In Auburn, the Schweinfurth Memorial Art Center
(205 Genesee St.; 255-1553) has hung a large group exhibition,
featuring collage and assemblage works by 22 artists. Jim Ridlon and
Jen Pepper have work in the show; so do Joan Carlon and Jill Dosher.
That exhibit closes Oct. 17, giving way to Quilts=Art=Quilts,
open to quiltmakers from Central New York, across the United States and
even other countries. The 29th annual quilt exhibit opens Nov. 1.
The Dowd Gallery (SUNY Cortland; (607) 753-4216) is the site for Unexpected Weight Loss, a mix of sculptures, video, photo and other works by Richard Jochum. The show runs through Oct. 6.

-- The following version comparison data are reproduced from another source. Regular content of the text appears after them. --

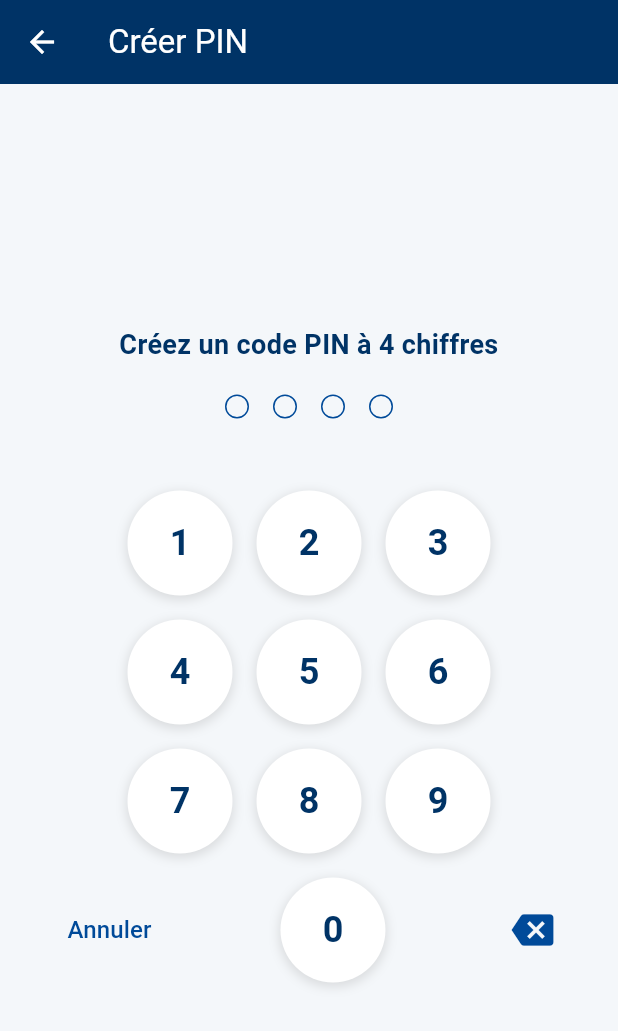
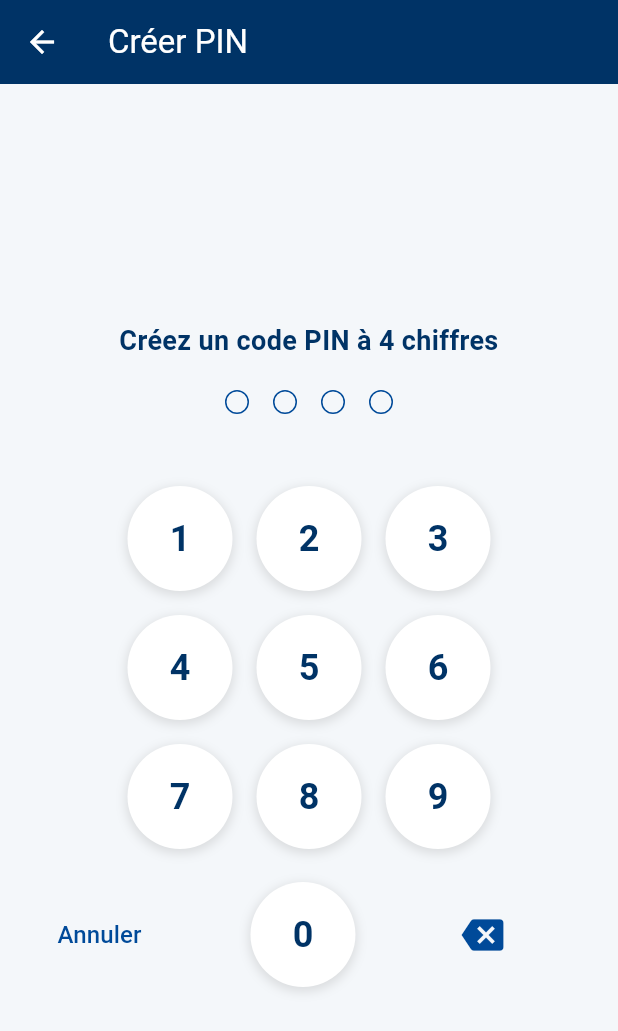
Before and after one commit to drbynz0/app_stock, a Flutter app: the PinOptionsScreen screen opened directly, after a tap on "Créer un code PIN", on a phone screen of 412 x 824 dp. Shown: the top 1031 px of the screen. Run offline on Flutter 3.47's test engine with Material 3 defaults, Android fonts, the light colour scheme and no system bars; our stand-ins replace audioplayers, carousel_slider, connectivity_plus, flutter_secure_storage, flutter_spinkit, image_picker and 7 more; missing offline and left inert: mobile_scanner; accounts and stored records are empty; network calls fail; project files that could hold a hidden picture were left out.

Commit message:
LAST COMMIT

```diff
--- a/cti_app/lib/screens/categorie/add_categorie_screen.dart
+++ b/cti_app/lib/screens/categorie/add_categorie_screen.dart
@@ -26,7 +26,7 @@ Future<void> showAddCategorieDialog(
       child: Container(
         padding: const EdgeInsets.all(24),
         decoration: BoxDecoration(
-          color: theme.backgroundColor,
+          color: theme.dialogColor,
           borderRadius: BorderRadius.circular(20),
         ),
         child: Form(
--- a/cti_app/lib/screens/produits_pages/add_product_screen.dart
+++ b/cti_app/lib/screens/produits_pages/add_product_screen.dart
@@ -200,6 +200,7 @@ class AddProductScreenState extends State<AddProductScreen> {
   Widget build(BuildContext context) {
     final theme = Provider.of<ThemeProvider>(context);
     return Dialog(
+      backgroundColor: theme.dialogColor,
       insetPadding: const EdgeInsets.all(16),
       shape: RoundedRectangleBorder(
         borderRadius: BorderRadius.circular(16),
--- a/cti_app/lib/screens/settings_pages/pin_code_screen.dart
+++ b/cti_app/lib/screens/settings_pages/pin_code_screen.dart
@@ -50,18 +50,14 @@ class _PinCodeScreenState extends State<PinCodeScreen> {
                   backgroundColor: Colors.red,
                 ),
               );
-              setState(() {
-                pin = "";
-                _confirmPin = null;
-                _isConfirming = false;
-              });
+              _resetPinCreation();
             }
           }
         } else {
           // Mode vérification
           final savedPin = await _storage.read(key: 'user_pin');
           if (pin == savedPin) {
-            Navigator.pushReplacementNamed(context, '/home');
+            Navigator.pop(context, true); // Retourne true pour indiquer la vérification réussie
           } else {
             ScaffoldMessenger.of(context).showSnackBar(
               const SnackBar(
@@ -149,7 +145,11 @@ class _PinCodeScreenState extends State<PinCodeScreen> {
   }
 
   Widget _buildKeyboard() {
-    return Column(
+    return SizedBox(
+      height: 350, // Ajuste la hauteur selon tes besoins
+      child: Stack(
+        children: [
+          Column(
             children: [
               for (var row in [
                 ['1', '2', '3'],
@@ -162,7 +162,14 @@ class _PinCodeScreenState extends State<PinCodeScreen> {
                       .map((digit) => _buildKeyboardButton(digit, onPressed: () => _addDigit(digit)))
                       .toList(),
                 ),
-        Row(
+              const SizedBox(height: 70), // Laisse de la place pour le Row positionné
+            ],
+          ),
+          Positioned(
+            left: 0,
+            right: 40,
+            bottom: 0,
+            child: Row(
               mainAxisAlignment: MainAxisAlignment.spaceAround,
               children: [
                 TextButton(
@@ -182,8 +189,10 @@ class _PinCodeScreenState extends State<PinCodeScreen> {
                   iconSize: 28,
                 ),
               ],
-        )
+            ),
+          ),
         ],
+      ),
     );
   }
 
--- a/cti_app/lib/screens/settings_pages/pin_options_screen.dart
+++ b/cti_app/lib/screens/settings_pages/pin_options_screen.dart
@@ -2,19 +2,20 @@
 
 import 'package:flutter/material.dart';
 import 'pin_code_screen.dart';
+import 'package:flutter_secure_storage/flutter_secure_storage.dart';
+
 
 class PinOptionsScreen extends StatelessWidget {
   const PinOptionsScreen({super.key});
 
   @override
   Widget build(BuildContext context) {
+    final secureStorage = const FlutterSecureStorage();
     return Scaffold(
       appBar: AppBar(
         title: const Text('Options PIN', style: TextStyle(color: Colors.white)),
-        backgroundColor: const Color(0xFF003366),
         iconTheme: const IconThemeData(color: Colors.white),
       ),
-      backgroundColor: const Color(0xFFF4F7FA),
       body: Padding(
         padding: const EdgeInsets.all(16.0),
         child: Column(
@@ -22,14 +23,30 @@ class PinOptionsScreen extends StatelessWidget {
             Card(
               shape: RoundedRectangleBorder(borderRadius: BorderRadius.circular(12)),
               child: ListTile(
-                leading: const Icon(Icons.add_box, color: Color(0xFF004A99)),
+                leading: const Icon(Icons.add_box),
                 title: const Text('Créer un code PIN'),
                 trailing: const Icon(Icons.arrow_forward_ios),
-                onTap: () {
-                  Navigator.push(
-                    context,
-                    MaterialPageRoute(builder: (context) => const PinCodeScreen(isCreating: true)),
-                  );
+                onTap: () async {
+                  final savedPin = await secureStorage.read(key: 'user_pin');
+                  if (savedPin != null) {
+                    ScaffoldMessenger.of(context).showSnackBar(
+                      const SnackBar(
+                        content: Text("Code PIN déjà créé"),
+                        backgroundColor: Colors.green,
+                      ),
+                    );
+                  } else {
+                    final result = await Navigator.push(
+                      context,
+                      MaterialPageRoute(builder: (context) => const PinCodeScreen(isCreating: true)),
+                    );
+
+                    if (result == true) {
+                      ScaffoldMessenger.of(context).showSnackBar(
+                        const SnackBar(content: Text("Code PIN créé avec succès")),
+                      );
+                    }
+                  }
                 },
               ),
             ),
@@ -37,24 +54,31 @@ class PinOptionsScreen extends StatelessWidget {
             Card(
               shape: RoundedRectangleBorder(borderRadius: BorderRadius.circular(12)),
               child: ListTile(
-                leading: const Icon(Icons.edit, color: Color(0xFF004A99)),
+                leading: Icon(Icons.edit),
                 title: const Text('Changer le code PIN'),
                 trailing: const Icon(Icons.arrow_forward_ios),
                 onTap: () async {
+                  // Vérifier d'abord le PIN actuel
                   final verified = await Navigator.push(
                     context,
                     MaterialPageRoute(builder: (context) => const PinCodeScreen(isCreating: false)),
                   );
 
                   if (verified == true) {
-                    ScaffoldMessenger.of(context).showSnackBar(
-                      const SnackBar(content: Text("PIN correct ! Redirection...")),
-                    );
-                    await Future.delayed(const Duration(milliseconds: 800));
-                    Navigator.push(
+                    // Si vérification réussie, créer un nouveau PIN
+                    final result = await Navigator.push(
                       context,
                       MaterialPageRoute(builder: (context) => const PinCodeScreen(isCreating: true)),
                     );
+
+                    if (result == true) {
+                      ScaffoldMessenger.of(context).showSnackBar(
+                        const SnackBar(
+                          content: Text("Code PIN changé avec succès"),
+                          backgroundColor: Colors.green,
+                          ),
+                      );
+                    }
                   }
                 },
               ),
--- a/cti_app/lib/screens/settings_pages/profile_screen.dart
+++ b/cti_app/lib/screens/settings_pages/profile_screen.dart
@@ -46,7 +46,7 @@ class _ProfileScreenState extends State<ProfileScreen> {
         padding: const EdgeInsets.all(16),
         child: Row(
           children: [
-            Icon(icon, color: Colors.blue.shade700),
+            Icon(icon),
             const SizedBox(width: 16),
             Expanded(
               child: Column(
--- a/cti_app/lib/screens/settings_pages/settings_screen.dart
+++ b/cti_app/lib/screens/settings_pages/settings_screen.dart
@@ -1,6 +1,6 @@
 // ignore_for_file: use_build_context_synchronously
 
-import 'package:cti_app/screens/pin_code_screen.dart';
+import 'pin_code_screen.dart';
 import 'package:cti_app/screens/settings_pages/about_section.dart';
 import 'package:cti_app/screens/settings_pages/profile_screen.dart';
 import 'package:flutter_secure_storage/flutter_secure_storage.dart';
```
Also changed, not shown: cti_app/lib/screens/home_screen.dart (+42 -2 lines), cti_app/lib/screens/pin_code_screen.dart (+19 -5 lines), cti_app/lib/screens/settings_pages/about_section.dart (+9 -10 lines), cti_app/lib/services/app_data_service.dart (+16 -0 lines). Lines whose indentation alone changed are shown as unchanged.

And in Groton, the cozy Main Street Gallery (105 Main St.; (607) 898-9010) presents A Moment in Time: 2D Works and Sculpture by Mary Giehl.
Giehl’s work focuses on the plight of abused children, and she uses her
artwork as a means to educate her audience. The show runs from
Thursday, Sept. 10 to Oct. 25, with an opening reception on Saturday,
Sept. 12, from 5 to 8 p.m. The gallery is open Thursdays to Saturdays
from noon to 6 p.m.; Sundays, 1 to 5 p.m.